The Asian Maritime Transparency Initiative of the Center for Strategic and International Studies has just published satellite photography showing that China is, contrary to Mr. Xi’s pledge, militarizing the Paracel and Spratly islands. It has installed point-defense structures for large anti-aircraft guns and close-in weapons systems to defend against cruise missiles. The images reveal identical hexagon-shaped structures constructed this year, which could be supplemented at any time by mobile surface-to-air missile systems if, as expected, the islands are turned into operational air bases.

China claims the weapons are defensive; it described the emplacements as a “slingshot” to ward off a “cocky and swaggering” stranger “at the door of your home.” The message was clearly aimed at the United States. Whether defensive or offensive, the deployments reveal Mr. Xi’s public promises to a U.S. president to be worthless — something that may be more disturbing and dangerous than the arms themselves.

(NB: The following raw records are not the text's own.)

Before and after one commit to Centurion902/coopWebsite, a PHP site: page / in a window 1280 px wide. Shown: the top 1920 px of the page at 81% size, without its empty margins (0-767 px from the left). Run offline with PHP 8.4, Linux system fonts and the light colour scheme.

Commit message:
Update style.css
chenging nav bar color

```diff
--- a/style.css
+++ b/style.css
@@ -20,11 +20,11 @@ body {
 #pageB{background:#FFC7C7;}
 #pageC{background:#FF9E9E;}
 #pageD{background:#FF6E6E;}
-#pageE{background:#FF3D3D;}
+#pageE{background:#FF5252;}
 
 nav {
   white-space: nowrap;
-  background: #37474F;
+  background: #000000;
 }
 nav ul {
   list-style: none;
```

The weapons are just the latest step in China’s drive to take military command of vital waterways that carry more than half the globe’s merchant fleet tonnage. Beijing is thumbing its nose at international law and the rules-based order championed by the United States and its allies. An international tribunal ruled in a case brought by the Philippines that there was “no legal basis” for China’s claim to resources falling within a vast area of the sea defined by an arbitrary “nine dash line.” But the Xi government rejected the decision, disregarded the pledge made at the White House and has moved resolutely down a path of military escalation.

According to a study from the Center for Strategic and Budgetary Assessments (CSBA), China has put installations on four islands in the Paracel group and significant installations on eight islands in the Spratly group. As before, China moved incrementally to avoid triggering a major Western reaction. The Obama administration has taken a few symbolic steps to defend freedom of navigation in the region, but they have had no evident effect on Chinese behavior. On Thursday, China’s navy seized an underwater drone collecting data for a U.S. Navy oceanographic vessel.

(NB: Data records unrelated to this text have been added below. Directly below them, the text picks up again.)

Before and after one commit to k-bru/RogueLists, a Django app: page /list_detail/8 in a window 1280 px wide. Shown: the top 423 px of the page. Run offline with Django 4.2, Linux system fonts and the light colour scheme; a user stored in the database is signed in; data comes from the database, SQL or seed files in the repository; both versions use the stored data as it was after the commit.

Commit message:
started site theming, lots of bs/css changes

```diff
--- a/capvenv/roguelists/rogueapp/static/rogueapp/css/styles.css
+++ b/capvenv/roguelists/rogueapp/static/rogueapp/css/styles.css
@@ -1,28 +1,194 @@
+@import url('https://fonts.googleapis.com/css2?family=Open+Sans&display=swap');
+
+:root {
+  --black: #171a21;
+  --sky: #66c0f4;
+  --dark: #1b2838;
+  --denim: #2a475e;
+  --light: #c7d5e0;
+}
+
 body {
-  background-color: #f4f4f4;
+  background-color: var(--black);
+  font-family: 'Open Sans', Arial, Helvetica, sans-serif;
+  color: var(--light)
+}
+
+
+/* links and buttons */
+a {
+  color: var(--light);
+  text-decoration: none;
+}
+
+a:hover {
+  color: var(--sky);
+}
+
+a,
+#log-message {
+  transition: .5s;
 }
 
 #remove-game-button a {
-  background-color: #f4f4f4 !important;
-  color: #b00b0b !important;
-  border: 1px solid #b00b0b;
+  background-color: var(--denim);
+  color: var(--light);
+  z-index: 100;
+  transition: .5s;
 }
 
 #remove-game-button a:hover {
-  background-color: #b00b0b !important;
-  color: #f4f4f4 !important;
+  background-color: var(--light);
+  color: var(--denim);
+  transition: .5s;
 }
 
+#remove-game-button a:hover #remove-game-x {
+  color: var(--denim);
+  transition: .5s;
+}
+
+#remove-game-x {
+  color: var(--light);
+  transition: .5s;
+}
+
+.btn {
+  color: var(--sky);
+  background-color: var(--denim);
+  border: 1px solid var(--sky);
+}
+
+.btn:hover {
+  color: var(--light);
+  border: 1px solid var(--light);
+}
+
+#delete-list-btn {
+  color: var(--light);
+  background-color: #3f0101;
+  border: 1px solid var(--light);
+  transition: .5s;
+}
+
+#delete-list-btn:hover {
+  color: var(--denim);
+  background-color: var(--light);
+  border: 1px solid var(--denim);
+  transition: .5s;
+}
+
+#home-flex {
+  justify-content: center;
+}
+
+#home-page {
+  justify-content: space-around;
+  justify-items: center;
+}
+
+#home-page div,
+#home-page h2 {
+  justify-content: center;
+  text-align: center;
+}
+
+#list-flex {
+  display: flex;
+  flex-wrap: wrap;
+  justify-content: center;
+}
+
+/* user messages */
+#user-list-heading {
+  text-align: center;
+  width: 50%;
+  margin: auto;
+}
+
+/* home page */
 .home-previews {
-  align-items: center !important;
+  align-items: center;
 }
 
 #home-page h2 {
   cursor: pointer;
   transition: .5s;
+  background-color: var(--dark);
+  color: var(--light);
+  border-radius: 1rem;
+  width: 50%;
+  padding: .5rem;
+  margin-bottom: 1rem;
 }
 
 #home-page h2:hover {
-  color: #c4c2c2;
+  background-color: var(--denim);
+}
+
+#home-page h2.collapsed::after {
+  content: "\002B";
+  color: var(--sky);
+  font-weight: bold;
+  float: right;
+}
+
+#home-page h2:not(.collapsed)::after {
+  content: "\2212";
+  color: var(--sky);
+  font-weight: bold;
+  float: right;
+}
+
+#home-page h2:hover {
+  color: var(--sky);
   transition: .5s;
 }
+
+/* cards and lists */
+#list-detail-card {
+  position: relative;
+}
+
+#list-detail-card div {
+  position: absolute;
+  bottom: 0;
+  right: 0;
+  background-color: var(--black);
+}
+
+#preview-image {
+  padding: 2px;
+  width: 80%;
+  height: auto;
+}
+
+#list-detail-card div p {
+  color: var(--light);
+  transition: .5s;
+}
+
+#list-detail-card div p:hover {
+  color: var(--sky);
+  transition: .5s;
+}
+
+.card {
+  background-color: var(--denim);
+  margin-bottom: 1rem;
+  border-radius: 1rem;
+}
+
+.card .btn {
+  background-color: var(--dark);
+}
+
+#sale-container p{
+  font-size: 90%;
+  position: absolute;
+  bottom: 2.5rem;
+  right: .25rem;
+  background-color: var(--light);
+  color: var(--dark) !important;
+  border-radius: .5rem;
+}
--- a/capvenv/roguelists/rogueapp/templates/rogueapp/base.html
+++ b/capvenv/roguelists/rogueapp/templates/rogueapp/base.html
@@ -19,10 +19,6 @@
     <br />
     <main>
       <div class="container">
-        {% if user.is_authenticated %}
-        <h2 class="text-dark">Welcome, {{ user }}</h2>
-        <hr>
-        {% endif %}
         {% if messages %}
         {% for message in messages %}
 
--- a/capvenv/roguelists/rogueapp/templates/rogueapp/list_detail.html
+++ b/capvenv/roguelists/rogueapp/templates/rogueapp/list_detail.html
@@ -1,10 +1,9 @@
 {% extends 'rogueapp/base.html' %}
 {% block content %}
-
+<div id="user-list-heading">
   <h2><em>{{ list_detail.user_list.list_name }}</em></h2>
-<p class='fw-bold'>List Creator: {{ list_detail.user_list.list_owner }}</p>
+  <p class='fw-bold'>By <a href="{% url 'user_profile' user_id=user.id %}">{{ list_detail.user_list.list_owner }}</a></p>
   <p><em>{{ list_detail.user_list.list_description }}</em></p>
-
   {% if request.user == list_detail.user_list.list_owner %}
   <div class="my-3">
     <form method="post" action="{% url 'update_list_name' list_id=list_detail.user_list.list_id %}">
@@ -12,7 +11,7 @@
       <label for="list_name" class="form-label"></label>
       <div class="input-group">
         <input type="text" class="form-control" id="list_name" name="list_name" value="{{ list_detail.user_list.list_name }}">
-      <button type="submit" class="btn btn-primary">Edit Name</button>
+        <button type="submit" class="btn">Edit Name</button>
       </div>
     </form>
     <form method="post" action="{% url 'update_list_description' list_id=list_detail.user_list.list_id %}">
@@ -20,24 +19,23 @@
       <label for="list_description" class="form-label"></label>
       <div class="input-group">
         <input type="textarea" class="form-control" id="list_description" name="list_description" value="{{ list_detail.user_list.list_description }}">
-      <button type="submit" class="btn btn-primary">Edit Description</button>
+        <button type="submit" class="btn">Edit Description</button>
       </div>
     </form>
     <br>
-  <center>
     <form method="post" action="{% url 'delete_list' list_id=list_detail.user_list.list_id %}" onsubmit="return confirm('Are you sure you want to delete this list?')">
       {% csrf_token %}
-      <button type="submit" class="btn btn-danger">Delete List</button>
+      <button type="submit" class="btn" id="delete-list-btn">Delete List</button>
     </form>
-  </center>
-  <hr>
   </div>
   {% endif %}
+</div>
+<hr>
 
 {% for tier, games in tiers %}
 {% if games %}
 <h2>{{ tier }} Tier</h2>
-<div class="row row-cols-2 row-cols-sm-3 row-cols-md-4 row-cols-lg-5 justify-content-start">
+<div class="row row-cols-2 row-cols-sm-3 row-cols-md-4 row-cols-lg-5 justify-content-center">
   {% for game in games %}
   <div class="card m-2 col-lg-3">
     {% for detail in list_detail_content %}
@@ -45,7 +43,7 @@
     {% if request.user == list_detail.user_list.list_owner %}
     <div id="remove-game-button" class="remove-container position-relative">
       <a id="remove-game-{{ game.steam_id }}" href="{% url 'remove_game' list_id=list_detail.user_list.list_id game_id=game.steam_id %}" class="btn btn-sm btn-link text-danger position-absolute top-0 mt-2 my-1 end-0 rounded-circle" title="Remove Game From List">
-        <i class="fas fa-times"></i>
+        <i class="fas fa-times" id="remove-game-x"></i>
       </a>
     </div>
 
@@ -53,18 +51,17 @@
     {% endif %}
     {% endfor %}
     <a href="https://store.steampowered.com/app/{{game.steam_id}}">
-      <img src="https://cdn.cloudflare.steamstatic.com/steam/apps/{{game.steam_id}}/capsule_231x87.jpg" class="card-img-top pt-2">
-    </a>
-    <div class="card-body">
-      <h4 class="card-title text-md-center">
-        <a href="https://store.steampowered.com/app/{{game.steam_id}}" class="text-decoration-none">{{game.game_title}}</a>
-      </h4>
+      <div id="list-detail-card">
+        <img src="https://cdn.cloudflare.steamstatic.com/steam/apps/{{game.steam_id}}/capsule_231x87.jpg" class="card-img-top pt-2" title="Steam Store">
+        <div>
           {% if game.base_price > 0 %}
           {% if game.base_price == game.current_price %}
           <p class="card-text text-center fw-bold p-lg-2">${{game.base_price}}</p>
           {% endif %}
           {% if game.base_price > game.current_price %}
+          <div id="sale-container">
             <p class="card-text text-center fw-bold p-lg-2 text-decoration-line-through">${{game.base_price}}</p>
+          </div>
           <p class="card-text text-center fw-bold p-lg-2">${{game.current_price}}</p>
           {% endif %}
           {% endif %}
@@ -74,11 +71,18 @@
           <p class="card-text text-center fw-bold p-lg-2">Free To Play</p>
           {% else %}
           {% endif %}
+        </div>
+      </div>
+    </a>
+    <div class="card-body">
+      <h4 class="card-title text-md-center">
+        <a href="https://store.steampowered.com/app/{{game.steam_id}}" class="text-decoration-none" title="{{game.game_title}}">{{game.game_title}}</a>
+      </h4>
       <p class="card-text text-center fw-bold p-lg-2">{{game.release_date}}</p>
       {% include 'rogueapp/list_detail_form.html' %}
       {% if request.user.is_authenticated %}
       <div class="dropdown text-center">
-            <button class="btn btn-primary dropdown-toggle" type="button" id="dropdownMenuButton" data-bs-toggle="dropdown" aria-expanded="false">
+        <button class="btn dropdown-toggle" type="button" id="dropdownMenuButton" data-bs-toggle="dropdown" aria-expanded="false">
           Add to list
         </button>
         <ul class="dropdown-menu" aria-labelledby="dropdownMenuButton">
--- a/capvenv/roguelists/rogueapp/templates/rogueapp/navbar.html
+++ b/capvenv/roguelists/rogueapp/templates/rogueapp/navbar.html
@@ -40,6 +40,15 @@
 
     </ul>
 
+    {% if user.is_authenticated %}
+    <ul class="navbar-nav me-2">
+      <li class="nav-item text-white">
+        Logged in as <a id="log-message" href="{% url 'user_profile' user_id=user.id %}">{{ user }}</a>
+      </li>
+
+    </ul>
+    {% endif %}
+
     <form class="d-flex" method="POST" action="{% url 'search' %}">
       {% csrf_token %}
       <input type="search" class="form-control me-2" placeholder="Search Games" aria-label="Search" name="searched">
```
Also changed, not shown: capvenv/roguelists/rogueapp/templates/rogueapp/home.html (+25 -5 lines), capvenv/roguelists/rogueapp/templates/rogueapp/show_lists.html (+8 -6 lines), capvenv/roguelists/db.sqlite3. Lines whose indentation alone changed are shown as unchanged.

China may be taking advantage of the transition to President-elect Donald Trump. We don’t yet know Mr. Trump’s plans for what he has said should be a more muscular approach to China across all fronts. But a more forceful Western response in the South China Sea is overdue. Freedom of navigation and flight exercises could be enlarged. A revised, powerful declaratory policy, a new mechanism for cooperation among the allies, and stationing more U.S. forces and equipment around the region, as recommended in the recent CSBA study, are all worth careful consideration. The United States and its allies must insist on peaceful resolution of the territorial disputes — and judge Mr. Xi by actions rather than unreliable words.

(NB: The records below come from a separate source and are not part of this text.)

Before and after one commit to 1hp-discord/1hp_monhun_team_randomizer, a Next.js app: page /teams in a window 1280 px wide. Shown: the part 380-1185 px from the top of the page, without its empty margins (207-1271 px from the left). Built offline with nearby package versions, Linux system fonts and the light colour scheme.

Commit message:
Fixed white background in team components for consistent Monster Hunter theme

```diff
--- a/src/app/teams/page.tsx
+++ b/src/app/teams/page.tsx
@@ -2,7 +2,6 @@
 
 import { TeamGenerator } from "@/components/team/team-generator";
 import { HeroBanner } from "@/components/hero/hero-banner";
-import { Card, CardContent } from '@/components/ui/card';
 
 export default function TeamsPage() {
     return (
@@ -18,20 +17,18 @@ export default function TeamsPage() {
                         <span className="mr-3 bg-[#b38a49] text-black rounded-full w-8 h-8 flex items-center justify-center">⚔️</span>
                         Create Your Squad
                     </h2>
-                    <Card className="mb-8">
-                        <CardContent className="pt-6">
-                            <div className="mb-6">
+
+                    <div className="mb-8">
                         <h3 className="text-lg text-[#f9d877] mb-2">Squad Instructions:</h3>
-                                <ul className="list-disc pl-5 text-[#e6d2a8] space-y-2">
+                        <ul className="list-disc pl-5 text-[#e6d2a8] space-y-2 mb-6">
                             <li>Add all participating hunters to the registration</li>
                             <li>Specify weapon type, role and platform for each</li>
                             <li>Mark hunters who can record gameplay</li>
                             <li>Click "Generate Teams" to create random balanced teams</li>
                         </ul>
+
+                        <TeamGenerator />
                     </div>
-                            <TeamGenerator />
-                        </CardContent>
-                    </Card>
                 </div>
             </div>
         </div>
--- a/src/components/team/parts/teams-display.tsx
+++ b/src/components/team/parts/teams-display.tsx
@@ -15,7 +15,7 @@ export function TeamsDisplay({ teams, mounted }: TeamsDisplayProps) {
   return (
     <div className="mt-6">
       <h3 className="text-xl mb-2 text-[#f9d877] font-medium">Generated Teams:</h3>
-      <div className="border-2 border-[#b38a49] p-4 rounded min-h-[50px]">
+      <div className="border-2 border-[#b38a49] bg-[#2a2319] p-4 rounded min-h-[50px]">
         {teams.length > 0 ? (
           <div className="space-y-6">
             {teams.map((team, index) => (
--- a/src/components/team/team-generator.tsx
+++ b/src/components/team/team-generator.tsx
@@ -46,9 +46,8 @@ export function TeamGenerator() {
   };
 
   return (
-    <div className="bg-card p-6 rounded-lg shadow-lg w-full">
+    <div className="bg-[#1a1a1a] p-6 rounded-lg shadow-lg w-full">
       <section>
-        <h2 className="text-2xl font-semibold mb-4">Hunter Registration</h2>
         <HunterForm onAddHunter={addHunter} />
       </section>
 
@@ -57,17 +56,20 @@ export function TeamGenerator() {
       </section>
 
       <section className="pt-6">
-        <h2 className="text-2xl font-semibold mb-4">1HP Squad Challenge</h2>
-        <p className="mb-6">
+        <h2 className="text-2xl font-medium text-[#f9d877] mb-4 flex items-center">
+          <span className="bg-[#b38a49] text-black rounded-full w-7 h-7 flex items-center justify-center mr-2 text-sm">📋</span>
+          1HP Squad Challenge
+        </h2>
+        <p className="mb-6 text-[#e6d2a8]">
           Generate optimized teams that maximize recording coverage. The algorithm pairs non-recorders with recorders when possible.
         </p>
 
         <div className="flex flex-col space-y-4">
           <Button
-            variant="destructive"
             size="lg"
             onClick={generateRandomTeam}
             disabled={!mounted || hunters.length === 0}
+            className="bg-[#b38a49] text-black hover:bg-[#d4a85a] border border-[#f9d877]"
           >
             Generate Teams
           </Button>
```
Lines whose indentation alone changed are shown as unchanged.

Read more on this topic: Eric Hyer: Is China ready to budge on the South China Sea? Here’s why compromise is possible. Paul Gewirtz: Why law can’t solve the South China Sea conflict The Post’s View: Dangerous rocks in the South China Sea David Ignatius: The tougher U.S. stance in the South China Sea could make it a crisis zone Eric Hyer: Here’s how the South China Sea ruling affects U.S. interests